have before they are even market weight, except for a few to rebuild their
herds when the rain returns. Look for beef prices to drop especially in the
beginning because cows are very resource intensive. During this price drop,
stock your freezer as much as you can. Because you know what happens in a
couple of months when the excess supply is gone? You got it, then meat prices will
boomerang up to be very expensive. So much so that you will be cutting meat out
of your daily diet as much as possible. This effect will happen in all
livestock groups, cattle, pork, sheep and yes chickens. Be aware of it
happening and take advantage of it.
Produce prices will rise starting now. Sorry there isn’t
going to be a dip like there will be for meat.

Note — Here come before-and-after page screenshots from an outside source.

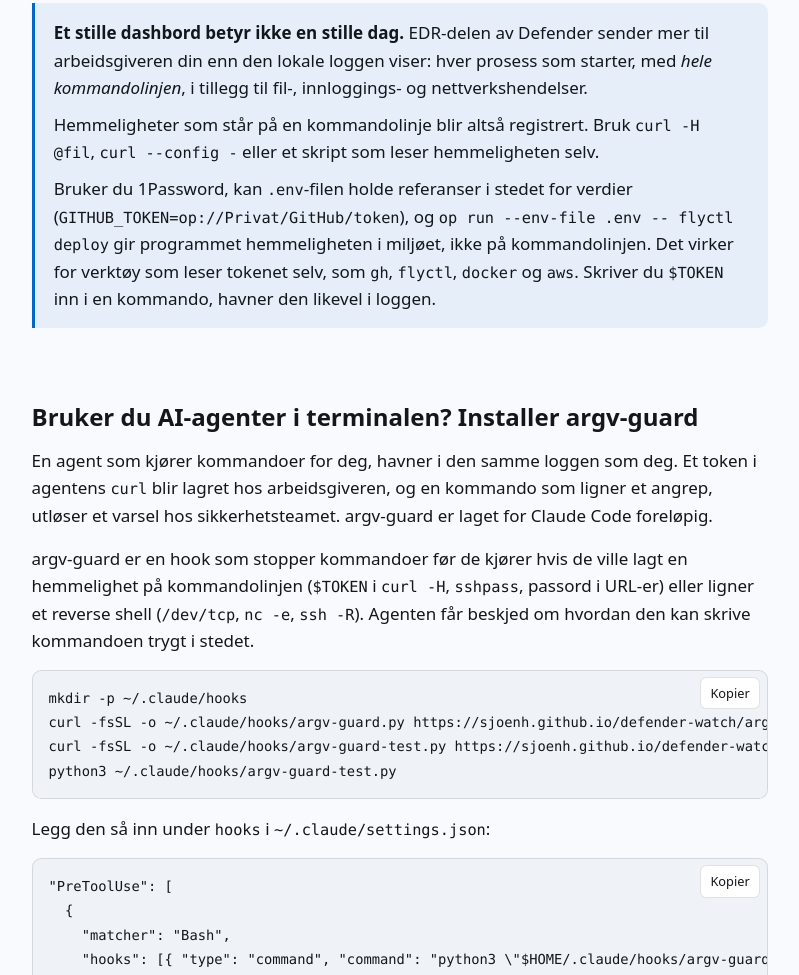
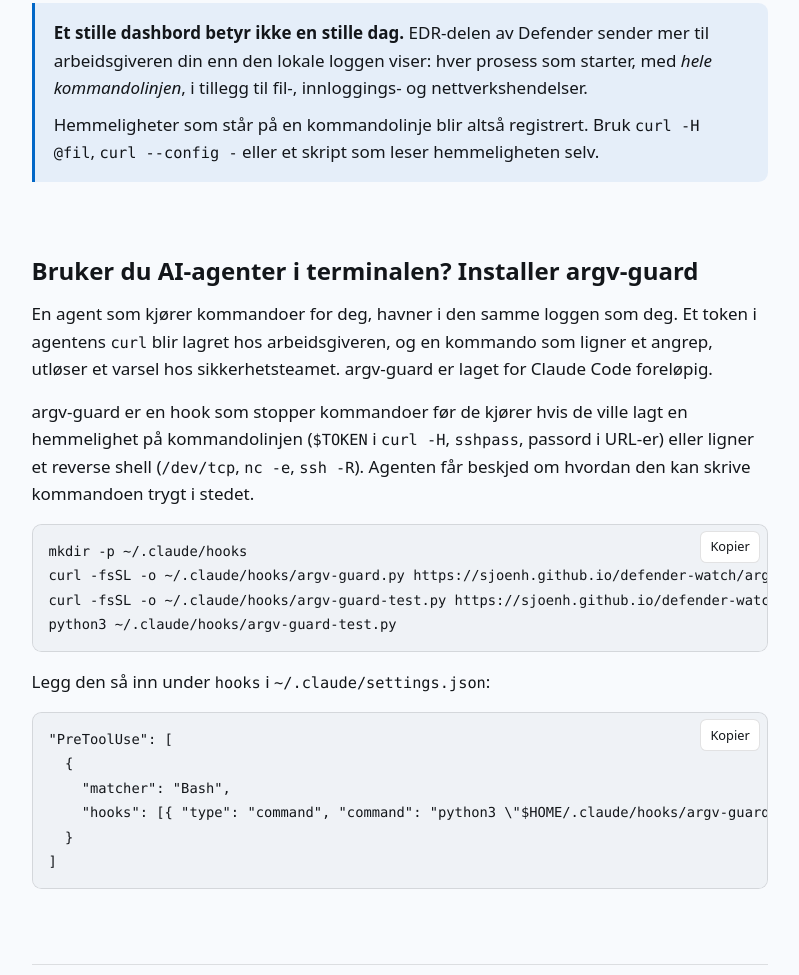
Before and after one commit to SjoenH/defender-watch, a plain HTML site: page site/index.html in a window 1280 px wide. Shown: the part 4857-5832 px from the top of the page, without its empty margins (233-1032 px from the left). Drawn offline with Linux system fonts and the light colour scheme.

Commit message:
Site: keep the page about Defender and Intune; drop the op run tip
Co-Authored-By: Claude Opus 5.5 <noreply@anthropic.com>

```diff
--- a/site/index.html
+++ b/site/index.html
@@ -213,7 +213,6 @@ read -rs "PO_USER?Pushover user key: "; echo
     <div class="note">
       <p><strong>Et stille dashbord betyr ikke en stille dag.</strong> EDR-delen av Defender sender mer til arbeidsgiveren din enn den lokale loggen viser: hver prosess som starter, med <em>hele kommandolinjen</em>, i tillegg til fil-, innloggings- og nettverkshendelser.</p>
       <p>Hemmeligheter som står på en kommandolinje blir altså registrert. Bruk <code>curl -H @fil</code>, <code>curl --config -</code> eller et skript som leser hemmeligheten selv.</p>
-      <p>Bruker du 1Password, kan <code>.env</code>-filen holde referanser i stedet for verdier (<code>GITHUB_TOKEN=op://Privat/GitHub/token</code>), og <code>op run --env-file .env -- flyctl deploy</code> gir programmet hemmeligheten i miljøet, ikke på kommandolinjen. Det virker for verktøy som leser tokenet selv, som <code>gh</code>, <code>flyctl</code>, <code>docker</code> og <code>aws</code>. Skriver du <code>$TOKEN</code> inn i en kommando, havner den likevel i loggen.</p>
     </div>
   </section>
 
```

Those farmers who should be
looking to start planting their crops for spring such as lettuce, broccoli and
other seasonal produce will skip it. These large farm corporations will not
spend the money to water these crops so the only ones producing them will be

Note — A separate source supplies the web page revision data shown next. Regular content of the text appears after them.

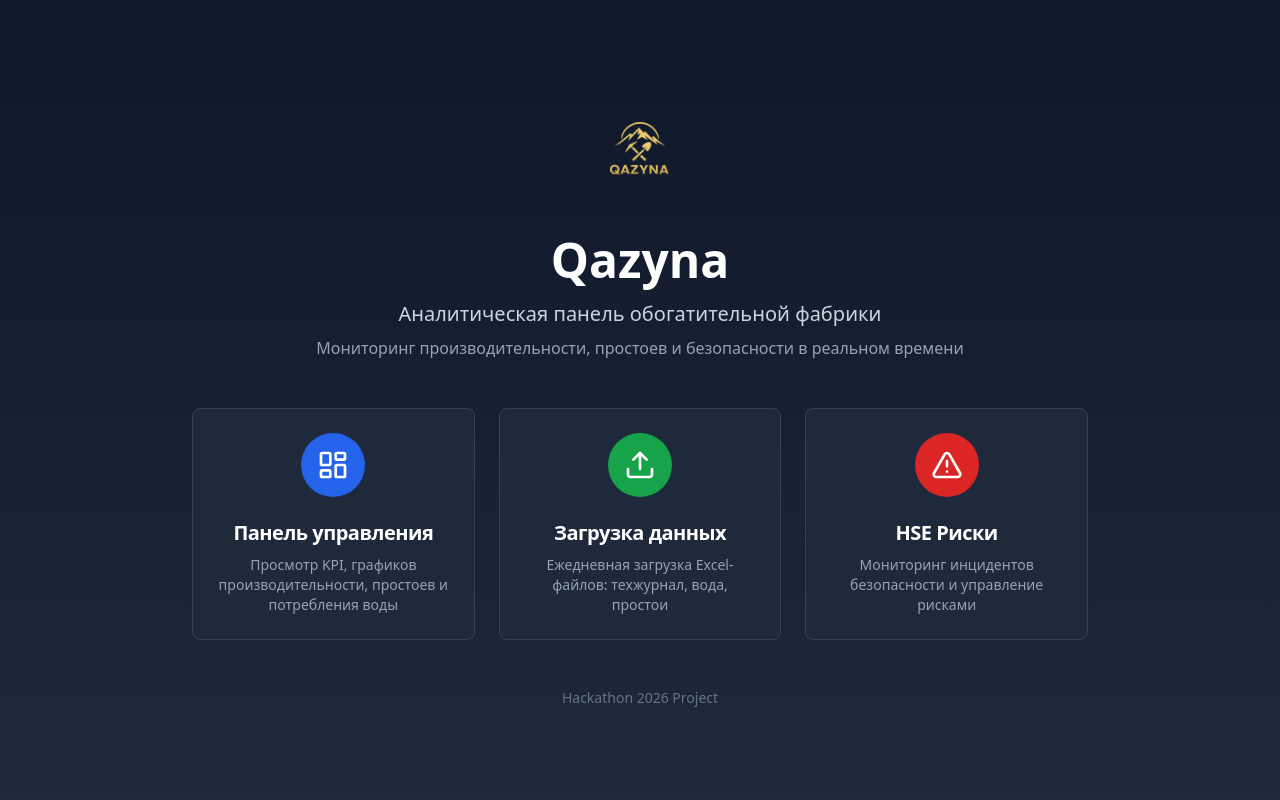
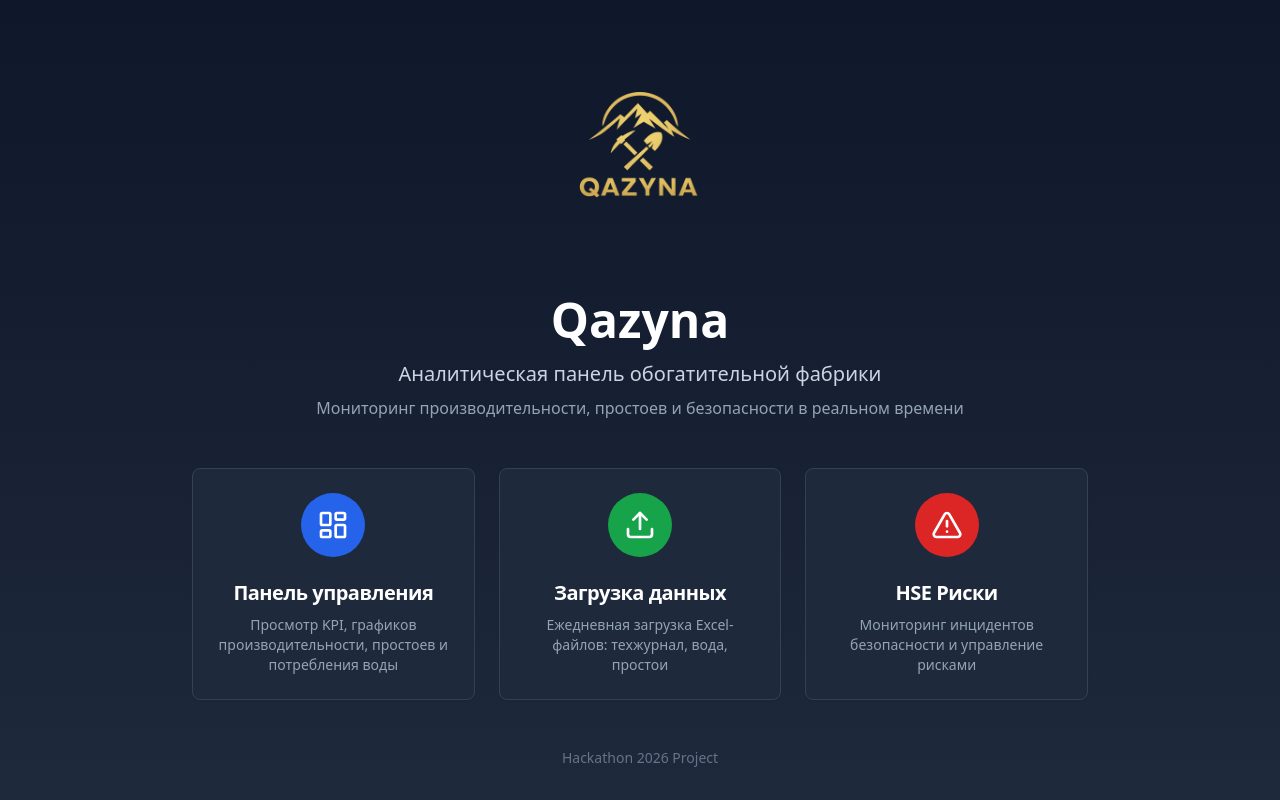
Before and after one commit to yerkebulat/reacthon2026, a Next.js app: page / in a window 1280 px wide. Built offline with nearby package versions, Linux system fonts and the light colour scheme.

Commit message:
Make logo bigger on front page

```diff
--- a/src/app/page.tsx
+++ b/src/app/page.tsx
@@ -15,8 +15,8 @@ export default function HomePage() {
             <Image
               src="/logo_qazyna.png"
               alt="Qazyna Logo"
-              width={120}
-              height={120}
+              width={240}
+              height={240}
               className="rounded-lg"
             />
           </div>
```
Also changed, not shown: 1 other file (tests, documents, lock files or other folders).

the home gardener or the small family farm. You will see the produce is still
available in the supermarket but it will be costly because it has to be trucked
in from out-of-state or it is greenhouse grown. The economic impact on farmers
and those who work in the fields, drive the trucks or work in the packing
houses will be enormous as well. All the people will be out of work and looking
Electricity prices will go up. This won't make sense to people until you look at the energy generation methods in California. We create
a lot of our electricity via hydro-electric dams. We use the force of the water
to turn the turbines to create electricity cheaply and efficiently, as long as
there is water to move the turbines we have stable electricity prices. Without the flow of water through the turbines, they will need
to use more expensive and “dirty” ways to create electricity, including coal
powered plants. You know how you have been thinking of going solar but can't make the economic argument to do so? You might be able to do that now.
What does the drought mean for the homeowner?
For me it means I will be turning the water off to
everything outside except my perennial fruit trees and asparagus. My front
meadow has been seeded for 4 years now with wildflowers and we will see if that
idea to make it self-sustaining works. I will not be planting my enormous
garden as in past years. This means that I will not be eating any corn or
squash, and neither will the deer and raccoons. (Wildlife is going to get
desperate without food and water and they will be moving into the
neighborhoods. Anything green will be eaten.)
I have some small vegetable plantings in pots in Walnut Creek and
my plants in the greenhouse. Growing in a greenhouse uses very little
water when compared to growing outside. Also, with the fish tank and aquaponics
system I will be very energy and water efficient. You might say, how is that
possible when you will be growing plants in water? Look at it this way – in my
garden I have about 500 square feet of dirt. When I plant things, even though
they are intensively planted, I am still watering dirt. In the valley where temperatures hitting and staying above 100 degrees for months in the summer is the norm, and watering everyday (before sunrise), I am losing about 70% of that water
either to evaporation or to watering dirt. In a greenhouse environment I am
only watering the plants. It is extremely efficient and I should be able to
increase the yield over the garden by at least 100%.
What are you going to do?
Pay attention to everything you are doing that uses water.
Where can you cut back the use of water or even eliminate it? Start with the
easy changes… shorter showers, less loads of dishes or clothes. Are you
watering perennial shrubs using sprinklers? Can you change them out to drip
lines? Anything you do will have a two-fold effective, it will save you water
now and money in the future. Because the water companies will raise the rates,
that you can be sure. The more you save now the less you will have to pay.
Pray for rain!
I don’t care what you believe or don’t believe – pray for
rain in whatever way that means to you. Traditional praying to God or native
American rain dances or smearing mud on your face while howling at the moon. I am not saying any of these will work but right now we
need to do everything we can!